Before I Kill This Boy
Rashaun J. Allen
Mom is beaming more joy than the bills on the kitchen table can take away. She’s wearing a blue cardigan and dress with her hair pressed and nails manicured. I’m in my room putting on my cap and gown. By the time I straighten my ’99 tassel she has her camera in hand. “Sweetie, let’s take some pictures.”
I head to her from my room, but my mind is thinking about what Macho said the other day. “You’re only the class representative because I have too many awards.” My speech was written on index cards in my pocket. But was he right?
Our sixth grade teacher adored him. And he stands to get more awards than I care to count. All I had was perfect attendance, school safety and this one. The one that matters. Mom rubs dirt off my face and usurped the doubt. We take pictures from our apartment to P.S. 260.
I line up with the boys in blue caps and gowns and see the girls in gold on the other side of the auditorium. The piano starts and we march to our seats. I don’t know who is who just that the crowd is all loved ones. Once we’re sitting, Mr. Hutchinson, the school principal, calls attention.
The crowd is clapping and I head on stage to face them. There’s a sea of people and I try to imagine them naked (I had heard it calms nerves). But it doesn't.
The first part of the speech is easy. I breathe. You know that deep breath that releases anxiety and stress. Then, I go, “Welcome faculty, family and friends joining us for this special occasion…” Each index card is a few lines so when I change cards I scan around.

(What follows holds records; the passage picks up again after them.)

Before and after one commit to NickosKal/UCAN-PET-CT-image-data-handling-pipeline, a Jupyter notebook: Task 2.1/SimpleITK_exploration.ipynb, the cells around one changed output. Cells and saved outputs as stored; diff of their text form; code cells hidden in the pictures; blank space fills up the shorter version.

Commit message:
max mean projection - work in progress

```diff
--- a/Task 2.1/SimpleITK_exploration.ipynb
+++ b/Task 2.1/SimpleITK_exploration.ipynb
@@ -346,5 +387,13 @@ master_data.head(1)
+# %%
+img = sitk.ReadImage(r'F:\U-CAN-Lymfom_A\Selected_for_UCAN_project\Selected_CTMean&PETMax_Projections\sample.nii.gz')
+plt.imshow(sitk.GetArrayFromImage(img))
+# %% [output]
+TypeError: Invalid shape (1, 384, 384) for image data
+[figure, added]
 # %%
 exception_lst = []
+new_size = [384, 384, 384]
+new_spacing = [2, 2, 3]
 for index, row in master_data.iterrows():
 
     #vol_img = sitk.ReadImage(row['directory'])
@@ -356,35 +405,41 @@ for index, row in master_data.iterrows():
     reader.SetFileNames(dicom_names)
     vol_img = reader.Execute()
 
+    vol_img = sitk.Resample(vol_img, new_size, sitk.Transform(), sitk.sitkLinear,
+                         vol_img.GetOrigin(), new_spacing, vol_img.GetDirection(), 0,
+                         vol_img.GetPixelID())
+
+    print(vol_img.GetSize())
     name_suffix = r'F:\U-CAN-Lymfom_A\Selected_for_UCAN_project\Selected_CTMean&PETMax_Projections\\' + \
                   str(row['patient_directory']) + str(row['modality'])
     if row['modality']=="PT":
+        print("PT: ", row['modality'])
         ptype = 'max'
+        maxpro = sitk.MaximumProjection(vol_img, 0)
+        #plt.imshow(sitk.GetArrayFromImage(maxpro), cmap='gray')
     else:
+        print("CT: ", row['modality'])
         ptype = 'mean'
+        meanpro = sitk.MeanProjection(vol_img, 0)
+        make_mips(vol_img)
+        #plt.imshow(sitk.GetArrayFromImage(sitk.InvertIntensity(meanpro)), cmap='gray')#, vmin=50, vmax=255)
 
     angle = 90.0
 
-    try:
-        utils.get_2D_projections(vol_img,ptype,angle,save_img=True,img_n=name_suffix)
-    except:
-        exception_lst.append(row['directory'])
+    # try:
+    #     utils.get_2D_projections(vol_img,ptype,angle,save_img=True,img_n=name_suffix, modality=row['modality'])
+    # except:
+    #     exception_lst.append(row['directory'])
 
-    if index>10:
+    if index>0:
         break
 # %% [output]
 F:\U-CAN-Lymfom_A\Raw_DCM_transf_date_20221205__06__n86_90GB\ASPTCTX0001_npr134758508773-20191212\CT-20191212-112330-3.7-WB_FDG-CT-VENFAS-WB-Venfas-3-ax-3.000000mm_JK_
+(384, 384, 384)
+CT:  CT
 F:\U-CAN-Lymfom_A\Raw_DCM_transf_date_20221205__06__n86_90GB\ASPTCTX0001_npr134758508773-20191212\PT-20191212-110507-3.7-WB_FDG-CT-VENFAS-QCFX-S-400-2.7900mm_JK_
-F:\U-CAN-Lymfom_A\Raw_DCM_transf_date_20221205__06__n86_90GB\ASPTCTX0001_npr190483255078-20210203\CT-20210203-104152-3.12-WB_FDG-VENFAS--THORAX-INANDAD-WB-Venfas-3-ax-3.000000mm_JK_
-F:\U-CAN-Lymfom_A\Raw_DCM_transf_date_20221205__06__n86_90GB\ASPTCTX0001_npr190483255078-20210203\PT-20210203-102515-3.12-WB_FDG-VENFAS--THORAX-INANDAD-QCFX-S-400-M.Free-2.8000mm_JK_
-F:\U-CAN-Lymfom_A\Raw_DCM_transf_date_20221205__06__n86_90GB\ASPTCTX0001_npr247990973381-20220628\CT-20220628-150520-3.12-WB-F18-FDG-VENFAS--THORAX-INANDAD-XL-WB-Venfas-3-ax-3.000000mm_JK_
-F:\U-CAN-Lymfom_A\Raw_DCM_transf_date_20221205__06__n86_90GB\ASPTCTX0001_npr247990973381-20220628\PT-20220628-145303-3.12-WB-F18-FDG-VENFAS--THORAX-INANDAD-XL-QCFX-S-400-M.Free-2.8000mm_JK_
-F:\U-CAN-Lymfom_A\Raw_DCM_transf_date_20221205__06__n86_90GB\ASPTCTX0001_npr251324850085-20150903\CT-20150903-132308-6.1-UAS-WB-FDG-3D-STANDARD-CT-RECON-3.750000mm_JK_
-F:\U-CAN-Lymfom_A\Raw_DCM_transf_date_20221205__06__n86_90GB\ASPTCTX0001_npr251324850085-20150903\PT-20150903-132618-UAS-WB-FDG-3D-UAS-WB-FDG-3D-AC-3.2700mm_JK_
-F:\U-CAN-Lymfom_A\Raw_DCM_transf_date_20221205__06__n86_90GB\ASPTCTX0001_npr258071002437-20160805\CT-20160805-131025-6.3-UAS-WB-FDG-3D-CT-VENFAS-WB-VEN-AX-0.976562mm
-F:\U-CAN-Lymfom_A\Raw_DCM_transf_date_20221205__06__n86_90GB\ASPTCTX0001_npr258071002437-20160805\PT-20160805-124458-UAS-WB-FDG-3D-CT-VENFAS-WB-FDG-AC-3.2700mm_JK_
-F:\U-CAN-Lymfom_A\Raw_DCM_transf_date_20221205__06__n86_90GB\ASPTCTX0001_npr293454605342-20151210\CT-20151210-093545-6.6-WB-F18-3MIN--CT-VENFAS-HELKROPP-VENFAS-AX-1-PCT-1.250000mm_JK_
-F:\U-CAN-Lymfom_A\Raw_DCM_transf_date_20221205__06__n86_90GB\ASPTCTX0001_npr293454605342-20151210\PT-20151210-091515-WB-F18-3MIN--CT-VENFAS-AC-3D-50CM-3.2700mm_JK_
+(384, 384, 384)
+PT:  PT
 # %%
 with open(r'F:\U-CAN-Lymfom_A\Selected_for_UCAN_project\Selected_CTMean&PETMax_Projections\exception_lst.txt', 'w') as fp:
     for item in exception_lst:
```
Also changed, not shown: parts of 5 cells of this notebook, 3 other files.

I see Mom. There’s no way I could miss her. “We would not be here graduating without your unwavering support…” This time I spot Granddad sitting somewhere in the middle and Grandma Arlene is among the late comers who couldn’t find seats in the back. “This is not the end for us but a new beginning as we go forth to junior high school to find new opportunities. We need you now and look forward to you being by our side in the future. Thank You.” I take one last look on stage but I don’t see Jamel.
Back with the graduating class, we sing, “Lift Every Voice” and march out to, “Goodbye, Goodbye. We hate to say Goodbye. But now the time has come to depart…” The music teacher who orchestrates it all is Mr. Heck who had kicked me off the choir every year I tried out.
We meet all our family in the gym. Everyone says they’re proud of me in their own way. Mom kisses my cheek. Granddad shakes my hand. And Grandma Arlene pinches my arm before she hurries back to work.
All us graduates start sprinkling off, out in front of P.S. 260 where the big steps are. I notice Sha-sha and his family are going to a restaurant. I look to Mom, “Can we go eat?” Of course, Mom saw this coming. She just didn’t know when I would ask. “Let’s talk about this when we get home,” she says.
I’m cool. No problem. We’ll probably figure out where we’re going to eat by then. We get home. I don’t even think Mom puts her purse down. And I ask again.
“Shaun, I don’t have the money. Don’t ask me again.”
I ask again. No, I start yelling. “It’s not fair I never get what I want.”
“Keep that up and you’re not getting anything from me anymore.”
“It’s not like I get much anyway.”
That was probably a moment that made going to church important. We weren’t every Sunday church people like the Allens. We were more special occasion folks who went every resurrection Sunday.
Mom would get me a new outfit and I’d feel good for the day. We’d watch a service at the Christian Culture Center and we’d get our praise on. No shouts of “Hallelujah” or getting struck with the holy ghost. But subtler. God, we’re here in your house, don't forget about us.
Mom kept the “Serenity Prayer” in our home. She either was reciting a line from it or I found myself reading it in passing. Most of the time when I put on this show, she sends me to my room. I storm off swinging my door shut with enough oomph to show I’m fuming but gentle enough not to slam it.
But all while I’m doing that she’s not even talking to me. She’s talking to God. “God, grant me the serenity to accept the things I cannot change, the courage to change the things I can, and the wisdom to know the difference…” She puts her personal spend on the end. And based on what she says is my odometer to measure the distance between her patience or pissed.
“God give me patience.”
“Lord give me strength not to beat this boy.”
“Before I kill this boy.”
But now, I hit a nerve. Mom stuffs her face in a pillow. I don’t see her cry. But the sound she makes reveals I hit somewhere I never wanted to hurt.
Rashaun J. Allen: "I hold an MFA in Creative Writing and Literature from SUNY Stony Brook. I am the author of independently published poetry books: A Walk Through Brooklyn and In The Moment. I have also been published or am forthcoming in TSR: The Southampton Review, Tishman Review, and 4th Genre. Currently, I am seeking an agent for my memoir Christine's Dream: A Memoir of Love, Loss & Life and a recent recipient of a Fulbright to Barbados. Find more of my work at www.RashaunJAllen.com."